In general, the intensity of activity mainly impacts the recruitment of additional muscle fibers, specifically faster twitch fibers that are more anaerobic in nature than aerobic. Although fitness gains may be lesser with lower-intensity activities, doing anything at a low or moderate intensity still confers many health benefits, including increasing blood flow to areas with some artery blockage and enhancing oxygen consumption in engaged muscles (PMID: 28385410). Doing activities at any intensity that is possible, therefore, should be encouraged, and walking is fine for most people to engage. People should be encouraged to try alternate activities when pain in their legs is more severe or intolerable during a given activity.
Q: Which fitness trackers monitor blood glucose levels and how does this work?
A: If discussing only FDA-approved glucose monitors, at the current time a person has to wear a separate continuous glucose monitoring (CGM) device like the latest ones from Dexcom that can transmit its readings to a fitness monitor, such as select Apple or Fitbit smartwatches, or to apps like the one associated with Fitbit or other trackers. A compatible smartphone is required to display data on an Apple Watch, and the Freestyle Libre CGMs work through a linked phone app as well. This connectivity is currently being updated and enhanced, so check the latest devices for specifics on which ones connect and how to set them up.
Q: Do you have any apps you recommend to track exercise?

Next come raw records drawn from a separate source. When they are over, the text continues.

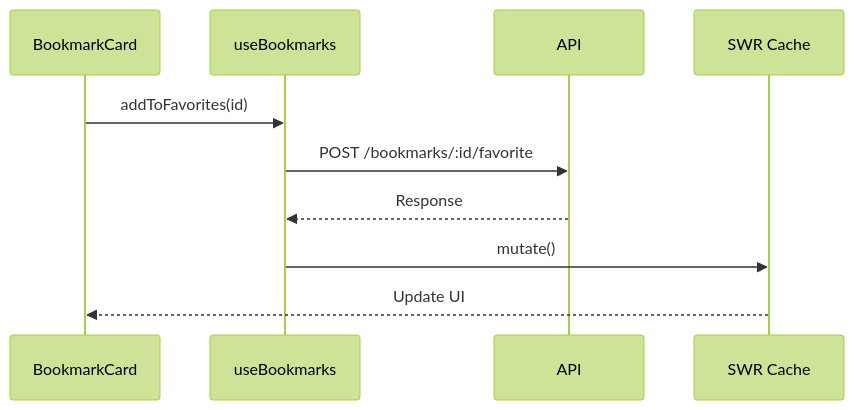
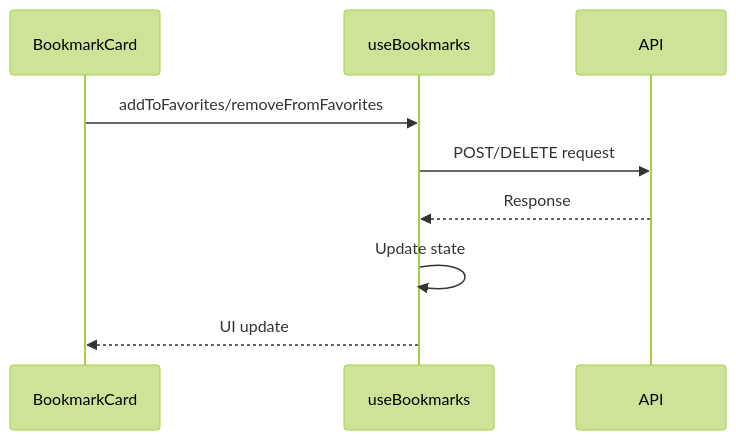
One commit to ryosuke-horie/yomimono changed the first of 2 diagrams in docs/features/favorites/04_frontend_design.md. Above: the diagram before and after it, drawn with Mermaid (forest theme). The commit also changed other lines of this file and 3 other files, not shown here.

````diff
--- a/docs/features/favorites/04_frontend_design.md
+++ b/docs/features/favorites/04_frontend_design.md
@@ -229,13 +130,8 @@
-   ```mermaid
-   sequenceDiagram
-   participant UI as BookmarkCard
-   participant Hook as useBookmarks
-   participant API
-   participant Cache as SWR Cache
-
-   UI->>Hook: addToFavorites(id)
-   Hook->>API: POST /bookmarks/:id/favorite
-   API-->>Hook: Response
-   Hook->>Cache: mutate()
-   Cache-->>UI: Update UI
-   ```
+```mermaid
+sequenceDiagram
+    BookmarkCard->>useBookmarks: addToFavorites/removeFromFavorites
+    useBookmarks->>API: POST/DELETE request
+    API-->>useBookmarks: Response
+    useBookmarks->>useBookmarks: Update state
+    useBookmarks-->>BookmarkCard: UI update
+```
````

A: There are so many different apps, and most of the latest smartphones have accelerometers in them that can track steps or distances traveled. I use one called “Map My Walk” that tracks most types of activity (not just walks) and gives distance, time, and more. Many others also estimate calorie use. It really depends on what data sets are most important to you.
Check back last month for Part 1 of this webinar-related Q&A!